"We've targeted it on those gasses indicative of high and low blood sugar events," Housh said. "We’re able to pair that with a companion app. The app can alert not only the patient … but can also alert a network of caregivers." (WTOP/Rich Johnson)
"What (a) victim needs is something discreet. You need to contact people in a discreet way," said Insaff El Hassini, head of partnership at App-Elles, quoting one of the firm's founders who worked helping women escape domestic violence. (WTOP/Rich Johnson)

LAS VEGAS — Two potentially lifesaving wearable devices are debuting at tech trade event CES 2019, with one gadget aimed at tracking blood sugar levels and another aimed at helping victims of violence get help quickly.

For people with diabetes who must carefully monitor their blood sugar levels, they may endure frequent finger sticks or live with an installed device that invades the body. A device called Aerbetic hopes to change that.

“Our devices use exhaled breath,” said Eric Housh, of the Birmingham, Alabama-based company. It’s partnered with a firm that already makes very sensitive air sensors. Then it was just a matter of training the machine.

“We’ve targeted it on those gasses indicative of high and low blood sugar events,” Housh said. “We’re able to pair that with a companion app. The app can alert not only the patient … but can also alert a network of caregivers.”

That’s a big relief to not only those who have diabetes but also their loved ones.

“If your kid’s diabetic and you send him off to school, you can get a little alert on your phone if it picks up a gas fluctuation that may be indicative that the kid needs to be checked on,” Housh said.

The Aerbetic straps onto your wrist and appears to be a large silver watch without a face.
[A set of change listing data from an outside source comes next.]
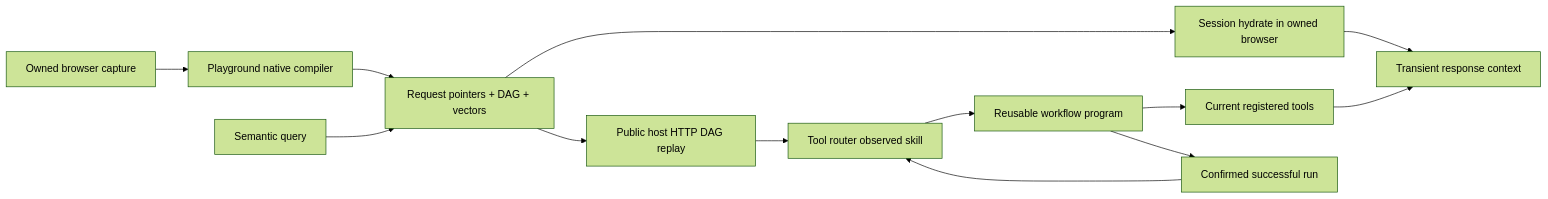
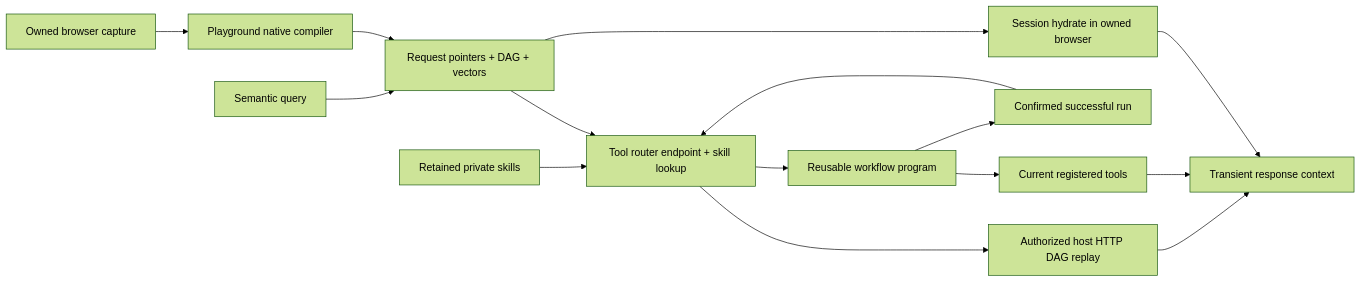
The diagram in docs/request-memory-and-workflows.md (lekt9/aiko), drawn with Mermaid (forest theme) before and after one commit. The commit also changed other lines of this file and 446 other files, not shown here.

````diff
--- a/docs/request-memory-and-workflows.md
+++ b/docs/request-memory-and-workflows.md
@@ -5,15 +7,17 @@
 ```mermaid
 flowchart LR
   Browser[Owned browser capture] --> Compiler[Playground native compiler]
   Compiler --> Memory[Request pointers + DAG + vectors]
   Query[Semantic query] --> Memory
-  Memory --> Host[Public host HTTP DAG replay]
+  Memory --> Router[Tool router endpoint + skill lookup]
+  Skills[Retained private skills] --> Router
+  Router --> Host[Authorized host HTTP DAG replay]
   Memory --> Replay[Session hydrate in owned browser]
-  Host --> Router[Tool router observed skill]
-  Replay --> Context[Transient response context]
+  Host --> Context[Transient response context]
+  Replay --> Context
   Router --> Workflow[Reusable workflow program]
   Workflow --> Tools[Current registered tools]
   Tools --> Context
   Workflow --> Success[Confirmed successful run]
   Success --> Router
 ```
````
It will sell for around $500 once it goes on sale in late 2019.

Another wearable device aims to help the lives of those targeted by violence, particularly women.
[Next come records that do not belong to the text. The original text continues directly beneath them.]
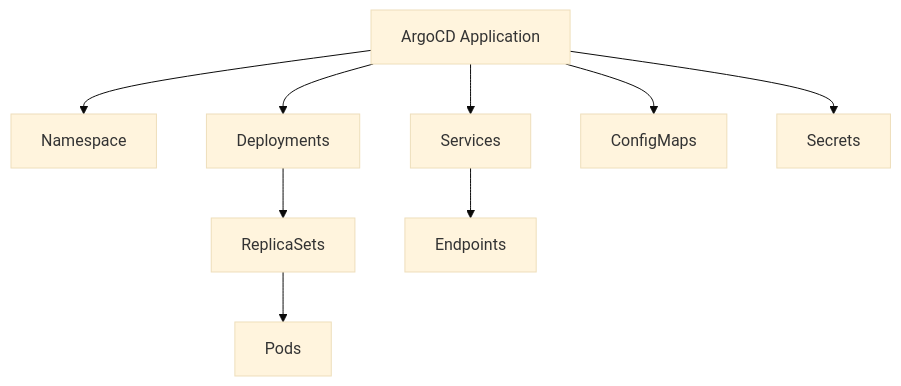
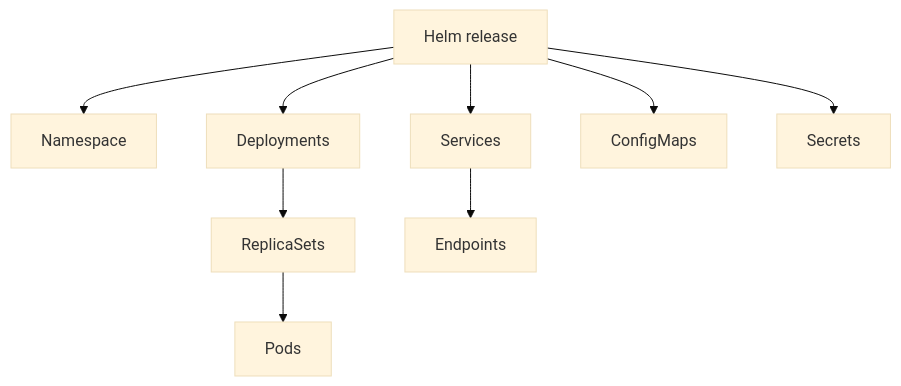
The second of 2 diagrams in concepts/addons.mdx (ankraio/ankra-docs), drawn with Mermaid (base theme) before and after one commit. The commit also changed other lines of this file and 5 other files, not shown here.

````diff
--- a/concepts/addons.mdx
+++ b/concepts/addons.mdx
@@ -57,11 +52,11 @@
 ```mermaid
 flowchart TD
-    App[ArgoCD Application] --> NS[Namespace]
+    App[Helm release] --> NS[Namespace]
     App --> Deploy[Deployments]
     App --> SVC[Services]
     App --> CM[ConfigMaps]
     App --> Secret[Secrets]
     Deploy --> RS[ReplicaSets]
     RS --> Pod[Pods]
     SVC --> EP[Endpoints]
 ```
````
“What (a) victim needs is something discreet. You need to contact people in a discreet way,” said Insaff El Hassini, head of partnership at App-Elles, quoting one of the firm’s founders who worked helping women escape domestic violence.

El Hassini then showed off App-Elles’ bracelet that looks much like a Fitbit.

“If you are in a crisis situation … you trigger the application by touching your bracelet,” she said. “And the bracelet (via a smartphone app) will send … a text message to three of your contacts that you have preselected.”

Not only will those contacts get an alert, they’ll be able to help, thanks to a livestream, El Hassini said, adding, “They will hear what is happening, and they will see where you are with a GPS localization.”

App-Elles’ app also offers a database of guidance, training and support resources for anyone affected by violence. The app is free, and the bracelets cost about $30. But, for now, the system only works on Android phones.

Former WTOP anchor Rich Johnson, now living in Las Vegas, is co-host of the podcast “That’s Gold! with Steve Hytner.

Copyright © 2019 The Associated Press. All rights reserved. This material may not be published, broadcast, written or redistributed.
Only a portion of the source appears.